The legislation limits the amount Senate candidates can spend on elections, bans political action committees and outlaws the use of taxpayer-provided "franked" mail by incumbents in election years.
Spending limits are pegged to a state's population. Senate candidates in Florida would be able to spend up to $5.3-billion. That's about $800,000 less than challenger Bob Graham spent to unseat Republican incumbent Paula Hawkins in 1986.
The spending limits wouldn't be mandatory, but candidates face a series of incentives to abide by them.
First, to stay within the rules, candidates would forced to raise 5 percent of their money from small givers _ collecting the money in $250 increments. Then, they would be permitted to make two discounted mailings to voters and buy broadcast ads at half-price.
If a candidate chooses to ignore the limits, he or she must pay a tax of 34 percent on all campaign money raised.
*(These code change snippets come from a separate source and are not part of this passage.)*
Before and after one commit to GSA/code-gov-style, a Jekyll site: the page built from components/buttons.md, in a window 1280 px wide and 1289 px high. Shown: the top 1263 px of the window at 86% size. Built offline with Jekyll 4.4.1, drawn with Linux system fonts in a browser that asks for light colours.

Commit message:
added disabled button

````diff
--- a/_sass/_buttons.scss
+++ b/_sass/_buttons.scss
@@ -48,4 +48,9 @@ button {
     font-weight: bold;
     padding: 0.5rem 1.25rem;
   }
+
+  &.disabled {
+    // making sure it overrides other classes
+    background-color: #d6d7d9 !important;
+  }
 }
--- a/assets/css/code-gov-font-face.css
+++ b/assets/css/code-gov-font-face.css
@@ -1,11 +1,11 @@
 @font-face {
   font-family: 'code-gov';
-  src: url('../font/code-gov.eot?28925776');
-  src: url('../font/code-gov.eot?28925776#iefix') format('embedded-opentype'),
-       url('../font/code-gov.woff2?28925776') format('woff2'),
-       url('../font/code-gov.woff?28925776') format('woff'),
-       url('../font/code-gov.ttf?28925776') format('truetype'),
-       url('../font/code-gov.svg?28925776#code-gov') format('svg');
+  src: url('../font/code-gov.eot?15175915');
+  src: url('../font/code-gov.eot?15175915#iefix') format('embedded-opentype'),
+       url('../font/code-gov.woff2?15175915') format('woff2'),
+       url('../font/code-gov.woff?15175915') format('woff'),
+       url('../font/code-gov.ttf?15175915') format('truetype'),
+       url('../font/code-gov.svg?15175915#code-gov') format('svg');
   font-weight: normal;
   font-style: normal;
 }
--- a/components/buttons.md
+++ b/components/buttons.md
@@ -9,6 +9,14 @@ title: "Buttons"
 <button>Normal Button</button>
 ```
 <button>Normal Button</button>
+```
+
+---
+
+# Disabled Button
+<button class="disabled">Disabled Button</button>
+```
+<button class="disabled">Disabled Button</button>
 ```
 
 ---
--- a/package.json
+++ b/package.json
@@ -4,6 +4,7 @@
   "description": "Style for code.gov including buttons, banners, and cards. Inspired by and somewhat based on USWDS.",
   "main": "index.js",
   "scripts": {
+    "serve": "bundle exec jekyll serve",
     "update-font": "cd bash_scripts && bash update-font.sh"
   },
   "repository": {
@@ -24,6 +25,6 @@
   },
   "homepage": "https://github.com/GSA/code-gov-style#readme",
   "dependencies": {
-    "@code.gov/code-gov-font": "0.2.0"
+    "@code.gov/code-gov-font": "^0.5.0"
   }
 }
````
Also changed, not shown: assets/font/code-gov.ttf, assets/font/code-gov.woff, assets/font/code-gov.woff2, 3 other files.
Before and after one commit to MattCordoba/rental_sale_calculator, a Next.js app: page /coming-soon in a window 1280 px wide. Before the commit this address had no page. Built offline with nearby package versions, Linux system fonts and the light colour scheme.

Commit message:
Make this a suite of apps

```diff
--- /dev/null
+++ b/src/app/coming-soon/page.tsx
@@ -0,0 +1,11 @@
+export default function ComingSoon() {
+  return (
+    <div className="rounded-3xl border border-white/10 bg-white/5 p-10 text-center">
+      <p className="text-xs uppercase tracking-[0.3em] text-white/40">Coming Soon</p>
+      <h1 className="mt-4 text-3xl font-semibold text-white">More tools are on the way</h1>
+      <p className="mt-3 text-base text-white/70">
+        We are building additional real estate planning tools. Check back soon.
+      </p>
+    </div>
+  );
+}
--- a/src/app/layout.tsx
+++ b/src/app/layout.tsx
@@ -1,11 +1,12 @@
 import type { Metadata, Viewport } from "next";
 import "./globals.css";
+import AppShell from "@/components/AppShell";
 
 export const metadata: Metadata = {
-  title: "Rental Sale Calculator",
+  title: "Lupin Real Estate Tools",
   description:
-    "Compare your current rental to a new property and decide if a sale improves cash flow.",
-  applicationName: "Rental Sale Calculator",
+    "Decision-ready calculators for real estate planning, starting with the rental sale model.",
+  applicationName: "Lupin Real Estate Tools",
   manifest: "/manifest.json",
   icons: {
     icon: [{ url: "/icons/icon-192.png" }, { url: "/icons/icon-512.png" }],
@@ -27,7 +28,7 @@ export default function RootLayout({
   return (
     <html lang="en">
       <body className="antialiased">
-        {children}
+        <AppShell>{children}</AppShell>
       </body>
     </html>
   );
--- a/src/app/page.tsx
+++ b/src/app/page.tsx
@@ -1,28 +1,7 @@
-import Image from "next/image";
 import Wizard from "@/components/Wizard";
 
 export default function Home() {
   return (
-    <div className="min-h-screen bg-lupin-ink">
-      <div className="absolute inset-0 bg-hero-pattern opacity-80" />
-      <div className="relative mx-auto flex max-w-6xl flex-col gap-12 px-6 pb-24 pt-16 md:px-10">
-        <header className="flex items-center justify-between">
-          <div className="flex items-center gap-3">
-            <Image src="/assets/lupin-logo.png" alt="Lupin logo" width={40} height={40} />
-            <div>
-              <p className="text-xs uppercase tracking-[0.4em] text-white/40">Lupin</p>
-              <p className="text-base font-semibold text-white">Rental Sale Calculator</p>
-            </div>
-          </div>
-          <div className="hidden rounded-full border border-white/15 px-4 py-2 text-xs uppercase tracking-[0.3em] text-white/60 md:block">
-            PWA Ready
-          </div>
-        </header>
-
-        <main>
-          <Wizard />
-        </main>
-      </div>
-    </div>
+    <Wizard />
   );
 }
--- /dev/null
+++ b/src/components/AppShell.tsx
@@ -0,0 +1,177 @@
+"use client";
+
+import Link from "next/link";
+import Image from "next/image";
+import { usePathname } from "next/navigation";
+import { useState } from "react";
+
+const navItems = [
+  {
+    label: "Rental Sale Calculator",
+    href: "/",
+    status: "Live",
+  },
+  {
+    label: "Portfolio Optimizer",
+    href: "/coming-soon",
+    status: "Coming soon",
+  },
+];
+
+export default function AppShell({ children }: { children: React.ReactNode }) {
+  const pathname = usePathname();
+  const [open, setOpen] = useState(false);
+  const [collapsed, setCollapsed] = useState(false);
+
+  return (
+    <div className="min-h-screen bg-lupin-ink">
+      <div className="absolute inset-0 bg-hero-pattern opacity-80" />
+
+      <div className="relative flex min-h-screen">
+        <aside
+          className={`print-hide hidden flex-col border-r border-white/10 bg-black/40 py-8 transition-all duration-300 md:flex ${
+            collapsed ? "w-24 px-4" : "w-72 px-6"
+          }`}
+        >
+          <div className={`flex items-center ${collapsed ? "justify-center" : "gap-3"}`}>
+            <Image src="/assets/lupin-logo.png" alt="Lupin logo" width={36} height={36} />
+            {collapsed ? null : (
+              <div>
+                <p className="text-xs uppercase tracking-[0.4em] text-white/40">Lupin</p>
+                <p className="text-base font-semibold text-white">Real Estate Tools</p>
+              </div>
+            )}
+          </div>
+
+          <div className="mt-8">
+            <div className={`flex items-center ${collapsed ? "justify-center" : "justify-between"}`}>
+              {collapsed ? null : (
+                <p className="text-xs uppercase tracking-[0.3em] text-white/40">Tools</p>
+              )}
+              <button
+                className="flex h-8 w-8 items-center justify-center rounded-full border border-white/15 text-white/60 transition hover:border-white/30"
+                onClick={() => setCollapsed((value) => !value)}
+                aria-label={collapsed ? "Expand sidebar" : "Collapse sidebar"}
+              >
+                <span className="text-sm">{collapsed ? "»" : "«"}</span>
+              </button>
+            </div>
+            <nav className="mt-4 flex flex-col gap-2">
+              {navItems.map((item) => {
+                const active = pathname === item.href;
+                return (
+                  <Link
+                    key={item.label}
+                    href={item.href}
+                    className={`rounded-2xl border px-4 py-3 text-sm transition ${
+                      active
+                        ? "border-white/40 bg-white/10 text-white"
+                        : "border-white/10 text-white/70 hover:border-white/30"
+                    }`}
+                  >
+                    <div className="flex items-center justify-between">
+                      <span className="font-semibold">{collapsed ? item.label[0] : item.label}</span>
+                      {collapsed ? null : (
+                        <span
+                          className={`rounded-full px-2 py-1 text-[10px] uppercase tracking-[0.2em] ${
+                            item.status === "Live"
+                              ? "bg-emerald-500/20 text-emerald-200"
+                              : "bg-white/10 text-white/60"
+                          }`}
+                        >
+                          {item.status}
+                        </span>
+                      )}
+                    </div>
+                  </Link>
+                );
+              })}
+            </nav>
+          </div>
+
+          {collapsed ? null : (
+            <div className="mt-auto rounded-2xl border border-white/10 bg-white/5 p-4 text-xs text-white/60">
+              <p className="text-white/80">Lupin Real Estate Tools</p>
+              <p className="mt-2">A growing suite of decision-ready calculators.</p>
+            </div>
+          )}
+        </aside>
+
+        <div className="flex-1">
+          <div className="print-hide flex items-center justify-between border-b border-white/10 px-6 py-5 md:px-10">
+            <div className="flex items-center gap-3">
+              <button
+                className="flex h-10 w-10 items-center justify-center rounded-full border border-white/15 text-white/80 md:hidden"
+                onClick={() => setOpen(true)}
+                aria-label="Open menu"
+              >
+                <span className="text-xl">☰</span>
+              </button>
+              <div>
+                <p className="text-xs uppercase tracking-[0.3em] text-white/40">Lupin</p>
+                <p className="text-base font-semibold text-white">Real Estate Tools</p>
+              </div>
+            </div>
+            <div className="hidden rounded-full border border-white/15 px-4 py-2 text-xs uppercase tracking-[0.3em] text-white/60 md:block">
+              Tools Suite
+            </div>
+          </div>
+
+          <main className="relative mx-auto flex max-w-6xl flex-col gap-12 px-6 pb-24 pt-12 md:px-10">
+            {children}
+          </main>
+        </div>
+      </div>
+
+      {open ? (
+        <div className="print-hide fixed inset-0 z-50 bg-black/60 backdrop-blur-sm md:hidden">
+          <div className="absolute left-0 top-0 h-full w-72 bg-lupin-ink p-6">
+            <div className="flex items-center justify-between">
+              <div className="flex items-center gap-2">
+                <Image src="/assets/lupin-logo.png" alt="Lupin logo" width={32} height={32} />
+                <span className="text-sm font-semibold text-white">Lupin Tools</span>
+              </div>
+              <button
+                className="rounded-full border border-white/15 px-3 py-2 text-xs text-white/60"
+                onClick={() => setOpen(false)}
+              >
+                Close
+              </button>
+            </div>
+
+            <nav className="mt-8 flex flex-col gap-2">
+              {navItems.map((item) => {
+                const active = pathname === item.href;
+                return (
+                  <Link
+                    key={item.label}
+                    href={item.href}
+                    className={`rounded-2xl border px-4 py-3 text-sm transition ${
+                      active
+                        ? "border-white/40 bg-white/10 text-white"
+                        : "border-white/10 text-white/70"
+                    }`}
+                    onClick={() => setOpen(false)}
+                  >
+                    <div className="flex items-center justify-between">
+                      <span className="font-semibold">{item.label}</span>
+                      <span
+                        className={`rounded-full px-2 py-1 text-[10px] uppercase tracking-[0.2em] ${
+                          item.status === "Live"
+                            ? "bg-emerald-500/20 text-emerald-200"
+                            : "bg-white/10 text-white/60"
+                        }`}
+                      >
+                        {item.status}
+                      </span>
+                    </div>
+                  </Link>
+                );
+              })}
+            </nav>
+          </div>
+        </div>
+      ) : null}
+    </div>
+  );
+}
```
Candidates who exceed the limits are not eligible for discounted advertisements or mailings.
In addition, the bill prohibits political action committees, lobbyists, trade associations, union officers and corporate officers from "bundling" multiple contributions for delivery to a candidate. The bill says they are banned from "directly or indirectly" arranging bundled contributions _ a broad definition that could limit many types of political fund-raising, said a lobbyist for Common Cause.
It also prohibits political parties from spending "soft money" _ money collected in large contributions not limited by federal law _ in connection with congressional or presidential elections.
_ Source: Congressional Quarterly.